(TASK INPUTS)
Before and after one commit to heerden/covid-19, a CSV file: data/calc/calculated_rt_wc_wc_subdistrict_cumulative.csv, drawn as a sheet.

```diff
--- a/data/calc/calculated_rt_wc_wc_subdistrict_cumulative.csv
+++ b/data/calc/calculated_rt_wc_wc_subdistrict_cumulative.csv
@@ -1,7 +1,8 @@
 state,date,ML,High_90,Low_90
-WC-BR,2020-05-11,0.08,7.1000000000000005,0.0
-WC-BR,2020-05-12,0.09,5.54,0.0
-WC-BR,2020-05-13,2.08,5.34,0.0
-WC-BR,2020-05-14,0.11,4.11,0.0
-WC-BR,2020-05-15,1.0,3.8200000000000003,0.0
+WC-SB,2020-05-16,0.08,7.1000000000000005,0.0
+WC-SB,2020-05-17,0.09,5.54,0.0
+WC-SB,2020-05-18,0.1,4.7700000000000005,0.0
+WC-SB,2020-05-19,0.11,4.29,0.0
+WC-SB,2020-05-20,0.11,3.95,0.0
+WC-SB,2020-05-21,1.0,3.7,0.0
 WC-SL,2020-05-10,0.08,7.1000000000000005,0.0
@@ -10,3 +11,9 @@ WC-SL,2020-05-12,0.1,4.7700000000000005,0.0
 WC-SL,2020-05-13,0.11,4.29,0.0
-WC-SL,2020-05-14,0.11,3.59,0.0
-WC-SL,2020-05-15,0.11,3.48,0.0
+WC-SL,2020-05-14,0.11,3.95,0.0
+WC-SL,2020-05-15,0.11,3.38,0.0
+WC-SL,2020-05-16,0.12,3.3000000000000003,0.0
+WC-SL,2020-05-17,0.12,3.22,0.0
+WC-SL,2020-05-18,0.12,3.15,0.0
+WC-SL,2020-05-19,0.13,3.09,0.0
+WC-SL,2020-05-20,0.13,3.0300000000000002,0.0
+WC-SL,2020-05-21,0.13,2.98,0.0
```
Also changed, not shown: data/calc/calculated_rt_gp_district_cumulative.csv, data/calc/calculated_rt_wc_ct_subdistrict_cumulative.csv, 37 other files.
(End TASK INPUTS)
| TASK REQUIREMENTS |
Please output the entries above, every line exactly as it reads.

| EXERCISE RESULT |
Before and after one commit to heerden/covid-19, a CSV file: data/calc/calculated_rt_wc_wc_subdistrict_cumulative.csv, drawn as a sheet.

```diff
--- a/data/calc/calculated_rt_wc_wc_subdistrict_cumulative.csv
+++ b/data/calc/calculated_rt_wc_wc_subdistrict_cumulative.csv
@@ -1,7 +1,8 @@
 state,date,ML,High_90,Low_90
-WC-BR,2020-05-11,0.08,7.1000000000000005,0.0
-WC-BR,2020-05-12,0.09,5.54,0.0
-WC-BR,2020-05-13,2.08,5.34,0.0
-WC-BR,2020-05-14,0.11,4.11,0.0
-WC-BR,2020-05-15,1.0,3.8200000000000003,0.0
+WC-SB,2020-05-16,0.08,7.1000000000000005,0.0
+WC-SB,2020-05-17,0.09,5.54,0.0
+WC-SB,2020-05-18,0.1,4.7700000000000005,0.0
+WC-SB,2020-05-19,0.11,4.29,0.0
+WC-SB,2020-05-20,0.11,3.95,0.0
+WC-SB,2020-05-21,1.0,3.7,0.0
 WC-SL,2020-05-10,0.08,7.1000000000000005,0.0
@@ -10,3 +11,9 @@ WC-SL,2020-05-12,0.1,4.7700000000000005,0.0
 WC-SL,2020-05-13,0.11,4.29,0.0
-WC-SL,2020-05-14,0.11,3.59,0.0
-WC-SL,2020-05-15,0.11,3.48,0.0
+WC-SL,2020-05-14,0.11,3.95,0.0
+WC-SL,2020-05-15,0.11,3.38,0.0
+WC-SL,2020-05-16,0.12,3.3000000000000003,0.0
+WC-SL,2020-05-17,0.12,3.22,0.0
+WC-SL,2020-05-18,0.12,3.15,0.0
+WC-SL,2020-05-19,0.13,3.09,0.0
+WC-SL,2020-05-20,0.13,3.0300000000000002,0.0
+WC-SL,2020-05-21,0.13,2.98,0.0
```
Also changed, not shown: data/calc/calculated_rt_gp_district_cumulative.csv, data/calc/calculated_rt_wc_ct_subdistrict_cumulative.csv, 37 other files.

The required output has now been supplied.